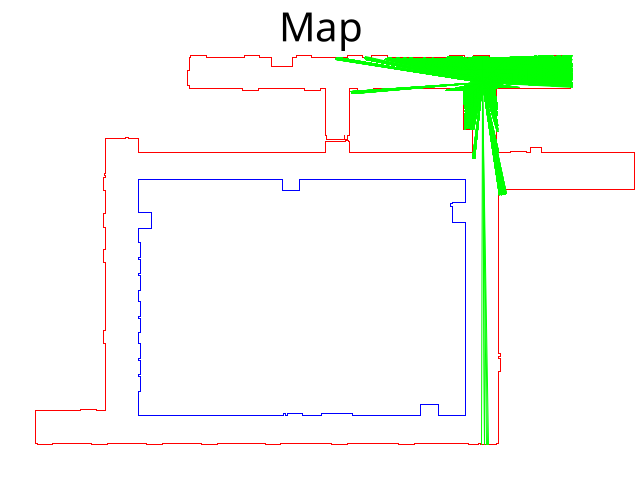
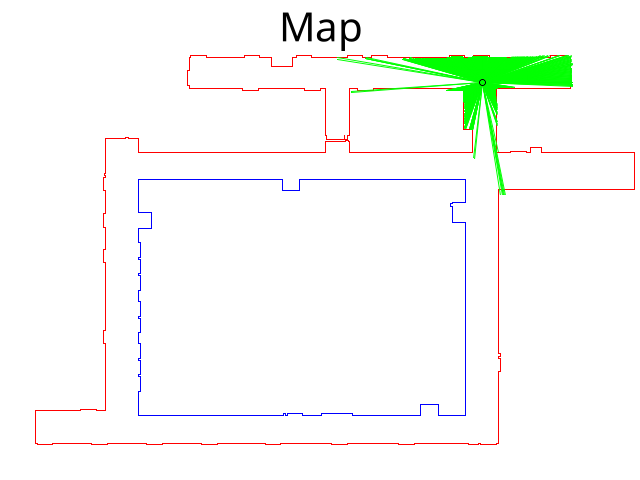
with sockets, seems to work

diff --git a/MainDevelopment/MappingSystem/RustMapLocalization/src/main.rs b/MainDevelopment/MappingSystem/RustMapLocalization/src/main.rs
@@ -1,3 +1,9 @@
+use std::{
+    io::{Read, Write},
+    net::TcpStream,
+};
+
+use itertools::Itertools;
 use parry2d::na::{Point2, Vector2};
 
 use crate::{get_points_from_file::get_points_from_file, make_test_data::TestData};
@@ -24,6 +30,7 @@ pub struct AvgPolarPoint {
 }
 
 pub fn find_position(points: &[PolarPoint], data: &TestData) -> (Point, f32, f32) {
+    println!("{}", points.len());
     let avg_points: [AvgPolarPoint; 36] = std::array::from_fn(|i| {
         let center_angle_deg = (i * 10) as f32;
         let mut count = 0;
@@ -66,30 +73,42 @@ fn main() {
     let b = std::fs::read(TEST_DATA_PATH).unwrap();
     let data = bincode::deserialize::<TestData>(&b).unwrap();
 
-    //data.plot(true, false, true, None);
+    let args = std::env::args().collect_vec();
+    let addr = &args[1];
+    let mut stream = TcpStream::connect(addr).unwrap();
 
-    let points = get_points_from_file("../Matlab + txt files/test475.txt");
-    //dbg!(&points);
+    loop {
+        let mut size_buf: [u8; 4] = Default::default();
+        stream.read_exact(&mut size_buf).unwrap();
+        let size = u32::from_le_bytes(size_buf);
+        dbg!(size);
+        let mut data_buf = vec![0_u8; size as usize * 4];
+        stream.read_exact(&mut data_buf).unwrap();
+        let points = (0..data_buf.len())
+            .step_by(8)
+            .map(|i| PolarPoint {
+                angle_deg: f32::from_le_bytes(data_buf[i..i + 4].try_into().unwrap()),
+                distance: f32::from_le_bytes(data_buf[i + 4..i + 8].try_into().unwrap()) / 1000.0,
+            })
+            .collect_vec();
+        dbg!(&points);
+        let (min_point_position, metric, angle) = find_position(&points, &data);
+        dbg!(min_point_position, metric, angle);
+        stream
+            .write_all(format!("{} {}", min_point_position.x, min_point_position.y).as_bytes())
+            .unwrap();
 
-    let (min_point_position, metric, angle) = find_position(&points, &data);
-
-    dbg!(min_point_position, metric, angle);
-
-    let mut polar_points_rotated = points.clone();
-    for p in polar_points_rotated.iter_mut() {
-        p.angle_deg += angle;
+        let mut polar_points_rotated = points.clone();
+        for p in polar_points_rotated.iter_mut() {
+            p.angle_deg += angle;
+        }
+        data.plot(
+            true,
+            false,
+            false,
+            Some((min_point_position, polar_points_rotated)),
+        );
     }
-
-    data.plot(
-        true,
-        false,
-        false,
-        Some((min_point_position, polar_points_rotated)),
-    );
-
-    //let bytes = bincode::serialize(&data).unwrap();
-    //let mut file = File::create("foo.txt")?;
-    //file.write_all(b"Hello, world!")?;
 }
 
 #[cfg(test)]
@@ -104,16 +123,18 @@ mod tests {
         //data.plot(true, false, true, None);
 
         let points = get_points_from_file("../Matlab + txt files/test475.txt");
+        let less_points = &points[0..1200];
         //dbg!(&points);
 
-        let (min_point_position, metric, angle) = find_position(&points, &data);
+        let (min_point_position, metric, angle) = find_position(less_points, &data);
 
         dbg!(min_point_position, metric, angle);
 
-        let mut polar_points_rotated = points.clone();
+        let mut polar_points_rotated = less_points.to_owned();
         for p in polar_points_rotated.iter_mut() {
             p.angle_deg += angle;
         }
+        dbg!(polar_points_rotated.len());
 
         data.plot(
             true,

diff --git a/MainDevelopment/MappingSystem/RustMapLocalization/src/make_test_data.rs b/MainDevelopment/MappingSystem/RustMapLocalization/src/make_test_data.rs
@@ -190,6 +190,9 @@ impl TestData {
                     .draw_series(LineSeries::new([(p1.x, p1.y), (p2.x, p2.y)], &GREEN))
                     .unwrap();
             }
+            chart
+                .draw_series(vec![Circle::new((pos.pos.x, pos.pos.y), 3, BLACK)])
+                .unwrap();
         }
 
         if let Some((pos, polar_points)) = plot_point {
@@ -203,6 +206,9 @@ impl TestData {
                     .draw_series(LineSeries::new([(p1.x, p1.y), (p2.x, p2.y)], &GREEN))
                     .unwrap();
             }
+            chart
+                .draw_series(vec![Circle::new((pos.x, pos.y), 3, BLACK)])
+                .unwrap();
         }
 
         root.present().unwrap();

diff --git a/MainDevelopment/MappingSystem/RustMapLocalization/tests/test_socket.py b/MainDevelopment/MappingSystem/RustMapLocalization/tests/test_socket.py
@@ -1,0 +1,21 @@
+import socket
+import struct
+
+s = socket.socket()
+
+# binding port and host
+s.bind(("0.0.0.0", 8001))
+
+# waiting for a client to connect
+s.listen(1)
+
+while True:
+    c, addr = s.accept()
+
+    arr = [0.0, 1000.0, 128.0, 1000.0]
+
+    c.sendall(struct.pack("I", len(arr)))
+    c.sendall(struct.pack(f"{len(arr)}f", *arr))
+
+    val = c.recv(1024)
+    print(val)

diff --git a/MainDevelopment/MappingSystem/RustMapLocalization/src/get_points_from_file.rs b/MainDevelopment/MappingSystem/RustMapLocalization/src/get_points_from_file.rs
@@ -27,6 +27,5 @@ pub fn get_points_from_file(path: &str) -> Vec<PolarPoint> {
             }
         })
         .collect_vec();
-    out.sort_by(|a, b| a.angle_deg.total_cmp(&b.angle_deg));
     out
 }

.....

◆ **Your assignment**: Scan the material above. Copy each line where "files" occurs.

◆ **Output of the exercise**:
-    let points = get_points_from_file("../Matlab + txt files/test475.txt");
         let points = get_points_from_file("../Matlab + txt files/test475.txt");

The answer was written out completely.